One rationale for expansion of the e-Rate subsidy program voiced by advocates has been that it would also create spillover benefits for neighborhoods served by recipient schools, by enabling scale economies in the provision of broadband services to neighborhoods by new providers. This paper undertakes a rigorous empirical evaluation of this argument using a rich panel data set assembled from multiple sources.

Using these data to control for a variety of economic, social, and demographic factors that might shift demand, as well as local factors that might shift the costs of network and service provision, I examine whether the pre-2014 e-Rate program had an identifiable and statistically significant impact on the evolution of broadband competition at the individual U.S. zip code level over the period 2005-2008. The impact of a much smaller but much more focused program also funded by the Universal Service Fund, the rural health center program, can also be evaluated, and provides a useful counterpoint in assessing the impact of these subsidy programs on the competition issue.

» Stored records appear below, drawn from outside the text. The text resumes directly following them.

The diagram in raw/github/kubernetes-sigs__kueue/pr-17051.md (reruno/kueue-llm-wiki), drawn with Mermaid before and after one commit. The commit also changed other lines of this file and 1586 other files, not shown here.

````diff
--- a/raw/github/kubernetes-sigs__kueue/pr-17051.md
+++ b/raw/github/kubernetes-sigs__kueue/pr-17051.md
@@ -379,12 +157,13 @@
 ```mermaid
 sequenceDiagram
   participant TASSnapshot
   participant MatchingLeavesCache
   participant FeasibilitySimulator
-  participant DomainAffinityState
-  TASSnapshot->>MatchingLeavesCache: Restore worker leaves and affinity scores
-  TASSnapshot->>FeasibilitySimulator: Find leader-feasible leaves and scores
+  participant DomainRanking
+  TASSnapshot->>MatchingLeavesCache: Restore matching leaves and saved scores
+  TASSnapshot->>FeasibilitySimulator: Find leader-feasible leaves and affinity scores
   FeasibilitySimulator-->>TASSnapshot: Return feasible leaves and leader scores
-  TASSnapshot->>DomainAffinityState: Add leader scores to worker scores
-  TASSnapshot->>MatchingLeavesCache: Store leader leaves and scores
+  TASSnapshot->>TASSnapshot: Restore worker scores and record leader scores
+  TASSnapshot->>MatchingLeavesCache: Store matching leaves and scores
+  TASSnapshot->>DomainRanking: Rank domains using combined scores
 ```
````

One statistical problem faced in undertaking this evaluation is that FCC statistics on broadband provision by geographical locale censor reported data on the number of competitors when small numbers of providers are present. If observations with censored outcome variables are simply dropped, it is well understood that estimates of effects in a regression model will be biased.

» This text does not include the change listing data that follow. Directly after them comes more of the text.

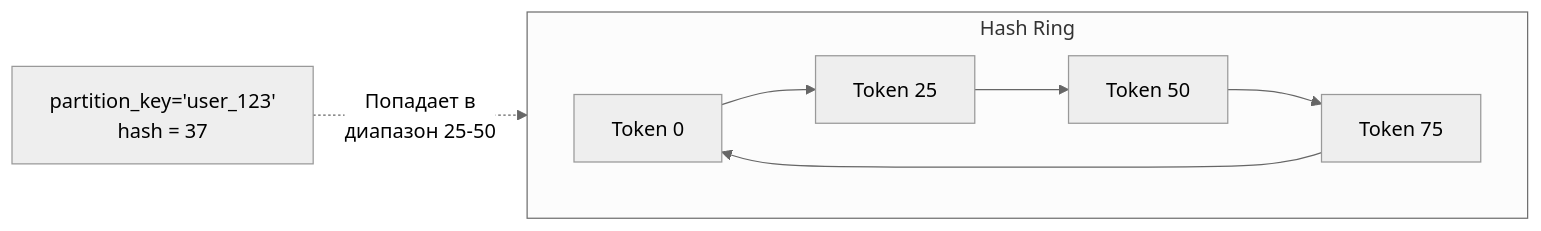
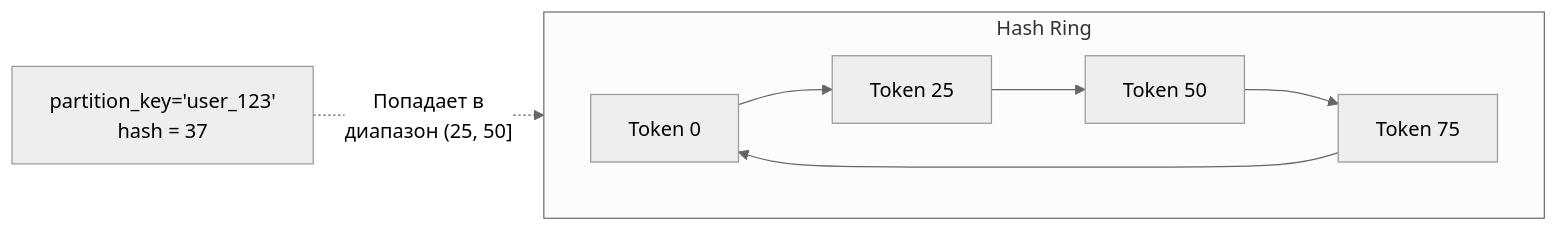
One commit to akeverus/cheat-sheet changed the third of 11 diagrams in cheatsheets/interview/databases/cassandra-interview.md. Above: the diagram before and after it, drawn with Mermaid (neutral theme). The commit also changed other lines of this file, not shown here.

````diff
--- a/cheatsheets/interview/databases/cassandra-interview.md
+++ b/cheatsheets/interview/databases/cassandra-interview.md
@@ -269,12 +197,12 @@
 ```mermaid
 graph LR
     subgraph "Hash Ring"
         direction LR
         T0["Token 0"] --> T25["Token 25"]
         T25 --> T50["Token 50"]
         T50 --> T75["Token 75"]
         T75 --> T0
     end
 
-    P1["partition_key='user_123'<br/>hash = 37"] -.->|"Попадает в<br/>диапазон 25-50"| T50
+    P1["partition_key='user_123'<br/>hash = 37"] -.->|"Попадает в<br/>диапазон (25, 50]"| T50
 ```
````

Using simulations, I test a multiple imputation method I have devised that exploits aggregate state level information on the distribution of the censored provider outcomes, and find that it performs well in removing censoring bias. Employing these methods with an econometric model, I conclude that the small but highly focused USF rural health center funding has had a statistically and economically significant impact on numbers of local broadband service providers, while the e-Rate program generally did not in most areas. However, in the very poorest or most rural areas, there is some evidence that the e-Rate program had a small, but statistically significant impact in stimulating greater competition in broadband service provision.


Kenneth Flamm

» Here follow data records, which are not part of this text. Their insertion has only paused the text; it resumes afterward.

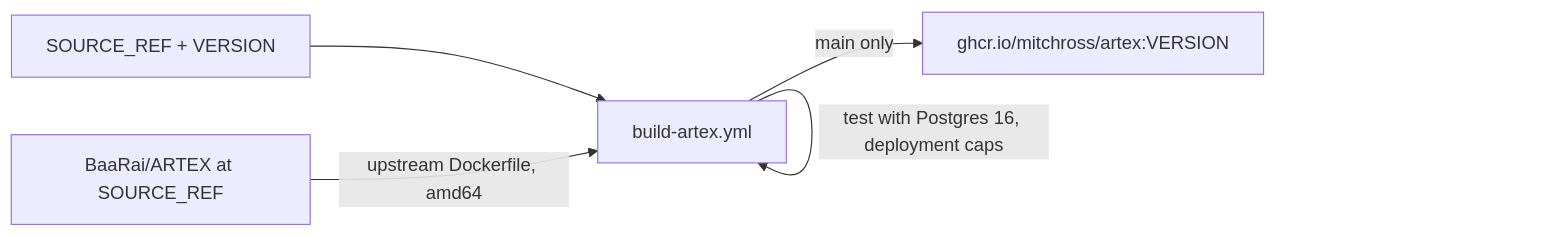
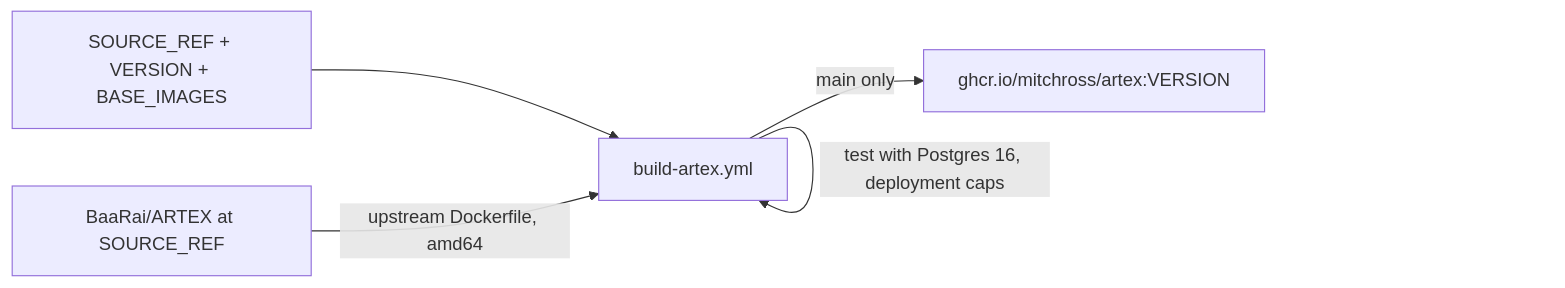
The diagram in images/artex/README.md (mitchross/homelab-images), drawn with Mermaid before and after one commit. The commit also changed other lines of this file and 4 other files, not shown here.

Commit message:
artex: log in before the tag check, test every run, push the tested image and pin base tags by digest

````diff
--- a/images/artex/README.md
+++ b/images/artex/README.md
@@ -8,7 +9,7 @@
 ```mermaid
 flowchart LR
-  Ref[SOURCE_REF + VERSION] --> WF[build-artex.yml]
+  Ref[SOURCE_REF + VERSION + BASE_IMAGES] --> WF[build-artex.yml]
   Up[BaaRai/ARTEX at SOURCE_REF] -->|upstream Dockerfile, amd64| WF
   WF -->|test with Postgres 16, deployment caps| WF
   WF -->|main only| GHCR[ghcr.io/mitchross/artex:VERSION]
 ```
````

LBJ School, Univ of Texas at Austin

Saturday September 26, 2015 4:10pm - 4:42pm
GMUSL - Room 332

Attendees (17)